The only part about the columnist's advice to "Sad in Vegas" that I'm not so sure I agree with is the part where she writes "If you're smart, you will put an end to this now." Abby's obviously never been abused. ;)
In reality, it doesn't matter whether you have a GED or a PhD from an Ivy League. Abuse insidiously infiltrates every level of society. And it's just as challenging psychologically and emotionally to break free from it whether you're a CEO of a major corporation or a waitress in a coffee shop.
The good news is that you can break free.
Monday, July 5, 2010
So this woman, Amy Shroff, went to the police to seek protection from her ex-husband who was following her in his truck and actually blocked her in after she parked in front of the police station. She went inside with her Order of Protection in her hand and gave it to police officer Frank Spellman. Spellman apparently "misinterpreted" the order and threw her in jail for the night. Nice, huh? (I guess he was confused over what the words petitioner and defendant mean?!?)
Shroff is a new mom and is breastfeeding her baby, but when she pleaded to be set free so that she could go home to feed her baby, her request was denied. The baby ended up having to take formula that night and became ill because of it.
Fortunately, in the end, Shroff was awarded $175,000 from the City of Denver due to this horrendous wrongful arrest. Personally, I think she deserved way more.
According to an article on CBS4Denver.com, Shroff's attorney David Lane had this to say: "When a woman, who is an abused woman, goes to the police for protection ends up in jail because the cop is too stupid or lazy to read the restraining order, I'm sorry, that is an outrage," Lane said.
You can find the story by clicking here.
You can also find another version that includes a photo of Shroff on kdvr.com.
My favorite comment attached to the kdvr.com story comes from someone in Ames, Iowa: "Stop accommodating abusers. Take restraint orders seriously. Back up the victims according to laws already in place. Quit doing everything you can to shut up women who have been victimized. And fire that cop. He didn't uphold the law - or the order."
My sentiments exactly.
Thursday, July 1, 2010

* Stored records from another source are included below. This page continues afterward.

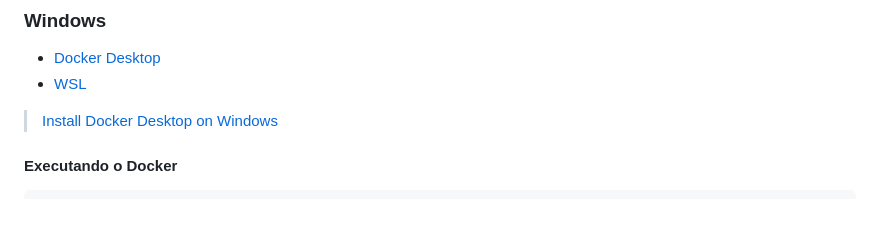
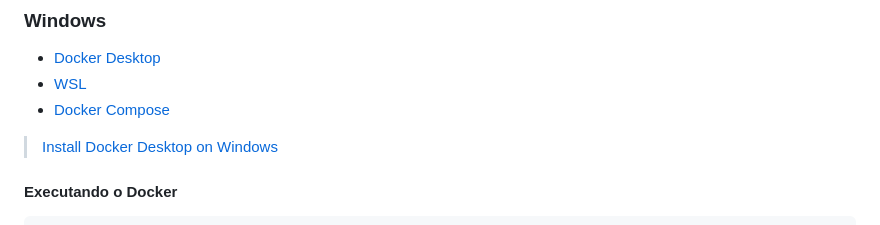
Before and after one commit to Robson-Teixeira/docker-node-app, a Markdown page: src/README.md, the part around the change. Rendered like a GitHub page.

Commit message:
Coordenando containers: Conhecendo o Docker Compose

```diff
--- a/src/README.md
+++ b/src/README.md
@@ -4,6 +4,7 @@
 
 - [Docker Desktop](https://docs.docker.com/desktop/install/windows-install/)
 - [WSL](https://learn.microsoft.com/pt-br/windows/wsl/install)
+- [Docker Compose](https://docs.docker.com/compose/install/)
 
 > [Install Docker Desktop on Windows](https://docs.docker.com/desktop/install/windows-install/)
 
```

In an abusive relationship, the abuser may use a number of tactics other than physical violence in order to maintain power and control over his or her partner:
Emotional and verbal abuse:
Survivors of domestic violence recount stories of put-downs, public humiliation, name-calling, mind games and manipulation by their partners. Many say that the emotional abuse they have suffered has left the deepest scars.
It is common for an abuser to be extremely jealous, and insist that the victim not see her friends or family members. The resulting feeling of isolation may then be increased for the victim if she loses her job as a result of absenteeism or decreased productivity (which are often associated with people who are experiencing domestic violence).
Threats and Intimidation:
Threats -- including threats of violence, suicide, or of taking away the children -- are a very common tactic employed by the batterer.
The existence of emotional and verbal abuse, attempts to isolate, and threats and intimidation within a relationship may be an indication that physical abuse is to follow. Even if they are not accompanied by physical abuse, the effect of these incidents must not be minimized. Many of the resources listed in this book have information available for people who are involved with an emotionally abusive intimate partner.
To visit this site and read the handbook, click here.